Tropical Storm Elsa’s outer bands were hitting much of South Florida early Tuesday afternoon as the center approached Florida’s west coast, where it is expected to bring heavy rain, damaging wind and perhaps life-threatening storm surges later in the day.
Elsa’s center, with sustained winds of 60 mph, was over water about 215 miles south of Tampa as of 11 a.m. ET, the National Hurricane Center said.
It whipped the Florida Keys Tuesday morning with rain and sustained winds of 30-40 mph. Elsa is expected to move near Florida’s west coast Tuesday afternoon and night, and perhaps make landfall by Wednesday morning along the north Florida Gulf Coast.
And it could strengthen into a hurricane before then, forecasters said.
“The warm ocean waters give it that fuel for the engine to really fire back up again … (and) it could be near or at hurricane strength” when Elsa makes landfall by early Wednesday, CNN meteorologist Derek Van Dam said.
A hurricane watch – meaning hurricane conditions such as winds of at least 74 mph are possible – is in effect Tuesday morning from near St. Petersburg in west-central Florida to southern Taylor County in northern Florida’s Big Bend region.
A tropical storm warning – alerting people to expect conditions including winds of at least 39 mph – is in effect for much of Florida’s west coast.
Elsa’s outer bands also could drop rain on Florida’s eastern side, perhaps affecting areas like the community of Surfside, where search and rescue teams still are working at the site of a deadly building collapse. Elsa’s approach prompted a controlled demolition Sunday of the remaining portion of the Champlain Towers South condo building.
But the major wind and rain threats are expected to be in western Florida.
About 3 to 8 inches of rain could fall from the Florida Keys to western parts of the Florida peninsula through Wednesday – threatening flash flooding, the hurricane center said.
Storm surge warnings are in place for the west coast of Florida from Bonita Beach through the northern portions of the Big Bend region, with the highest surge expected to be between 3 and 5 feet from Englewood to the outlet for the Aucilla River – including Tampa Bay.
Isolated tornadoes are also possible.
People in southern and western Florida have been preparing by filling sand bags, opening shelters, closing businesses and schools, and activating local emergency operations centers.

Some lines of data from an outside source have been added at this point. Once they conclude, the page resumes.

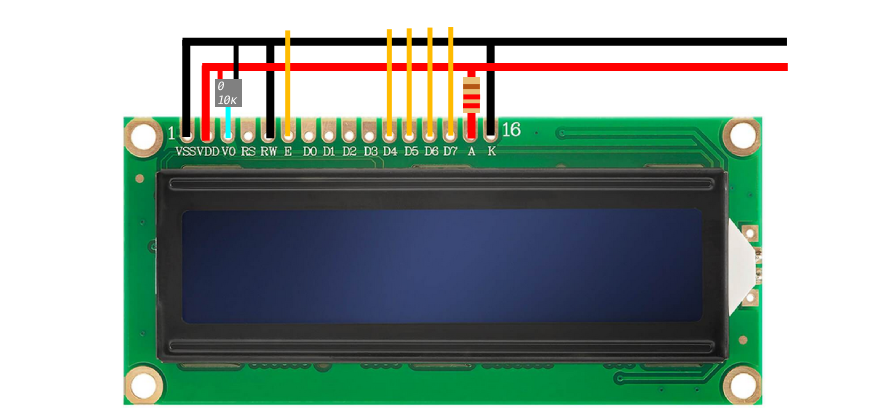
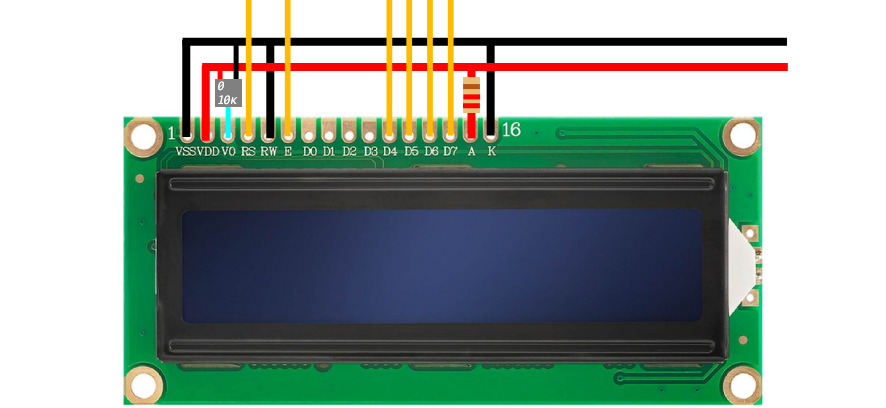
modifs lcd

Changed region(s): [[0.4266, 0.0, 0.5181, 0.3235], [0.2438, 0.0, 0.3352, 0.3529]]

diff --git a/LCD.md b/LCD.md
@@ -24,7 +24,8 @@ Nous allons utiliser l'écran en mode 4 bits.
 On le branche sur du 5V. 
 Cet écran n'utilise pas de procotole particulier. On lui envoie des instructions en hexadécimal en utilisant la table d'instructions, et on envoie une pulsation dans la broche E qui exécute l'instruction.
 
-![Table d'instructions](./16x2.png "")
+![Table d'instructions](./table.png "")
+
 Pour réinitialiser l'écran, on envoie trois fois l'instruction 0x03 (broches D4 et D5). Cette instruction n'est pas citée dans la table.
 
 ## Setup du GPIO
@@ -41,10 +42,11 @@ DATA PINS aux bonnes valeurs -> Broche E en valeur haute -> Broche E en valeur b
 * Idéalement on met des délais d'au moins deux millisecondes entre chaque instruction car l'écran a besoin de temps pour traiter les instructions. 
 * Quand on utilise le LCD en mode 4 bits, on envoie 2 instructions de 4 bits au lieu d'une instruction de 8 bits.
 * Pour correctement régler l'écran, on va faire cet ordre d'instructions:
-> ETEINDRE ECRAN (``0x8``)
-> RESET (``0x3`` -> ``0x3`` -> ``0x3``)
-> MODE 4 BITS (``0x2``)
-> CLEAR DISPLAY (``0x0`` -> ``0x1``)
-> RETURN HOME (``0x0`` -> ``0x2``)
-> ALLUMER ECRAN (``0x0`` -> ``0xD``, ``0xE`` ou ``0xF``)
+1. ETEINDRE ECRAN (``0x8``)
+2. RESET (``0x3`` -> ``0x3`` -> ``0x3``)
+3. MODE 4 BITS (``0x2``)
+4. CLEAR DISPLAY (``0x0`` -> ``0x1``)
+5. RETURN HOME (``0x0`` -> ``0x2``)
+6. ALLUMER ECRAN (``0x0`` -> ``0xD``, ``0xE`` ou ``0xF``)
+
 * Pour ensuite écrire des caractères, on passe la broche RS à 1 et on envoie des instructions en ASCII. Par exemple, "FLOE" sera : ``0x46``=(``0x4``->``0x6``), ``0x4C``=(``0x4``->``0xC``), ``0x4F``=(``0x4``->``0xF``), ``0x45``=(``0x4``->``0x5``)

Gov. Ron DeSantis expanded a state of emergency Monday to cover more than 25 counties. President Joe Biden approved an emergency declaration for the state ahead of the storm. The declaration, which began Sunday, authorizes the Federal Emergency Management Agency to coordinate all disaster relief efforts in southern Florida.
Cuba was getting heavy rainfall Tuesday morning from Elsa. Rainfall of 5 to 15 inches is expected there through Tuesday night, threatening significant flash flooding and mudslides.
Residents and businesses prepare
Elsa, which briefly was at hurricane strength Friday and early Saturday to become the first hurricane of the season, made landfall Monday in Cuba and tore through the Cayman Islands, saturating both areas with heavy rain and strong winds, causing landslides and flooding.
Authorities across Florida offered free sandbags to residents to help prevent flooding and are encouraging people to prepare for the storm by stocking up on supplies and heeding local warnings.
At least four counties in the Tampa area – Hillsborough, Pinellas, Hernando and Manatee – opened shelters for residents, while others have activated emergency operations centers to prepare for the storm.
“We’ve had other storms in the past that seemed like nothing but they end up with a lot of flood damage,” the emergency official warned.
Tampa International Airport said Tuesday it would close to commercial flights at 5 p.m. ET Tuesday, and to cargo flights at 10 p.m. ET. It anticipated reopening Wednesday at 10 a.m. ET.
People lined up Monday in Manatee and Hillsborough counties to fill free sandbags to help prevent flooding.
One new Florida resident told WFTS she’s never been in a tropical storm.
“This is our first experience. We got the notification that we could get sandbags, and we’re right on some water, so we just want to do everything that we can at this point,” the woman said.
Even some businesses are closing ahead of the storm.
Niall Bowen, owner of Old Town Bakery in Key West, will close his business Tuesday because the storm will impact his supply chain and deliveries, he told CNN affiliate WSVN.
“As far as the impact goes, I don’t think we’re going to have a major weather event,” Bowen said.
Into Georgia and the Carolinas later this week
The current forecast following landfall in western Florida has the storm moving to the northeast across the lowlands of Georgia, perhaps as a tropical storm, on Wednesday – and the Carolinas, perhaps as a tropical depression, on Thursday.
It could exit into the Atlantic on Thursday or Friday. Elsa could then be a rainmaker for the extreme eastern seaboard until it pushes into the north Atlantic.
CNN’s Jackson Dill, Monica Garrett, Michael Guy and Tina Burnside contributed to this report.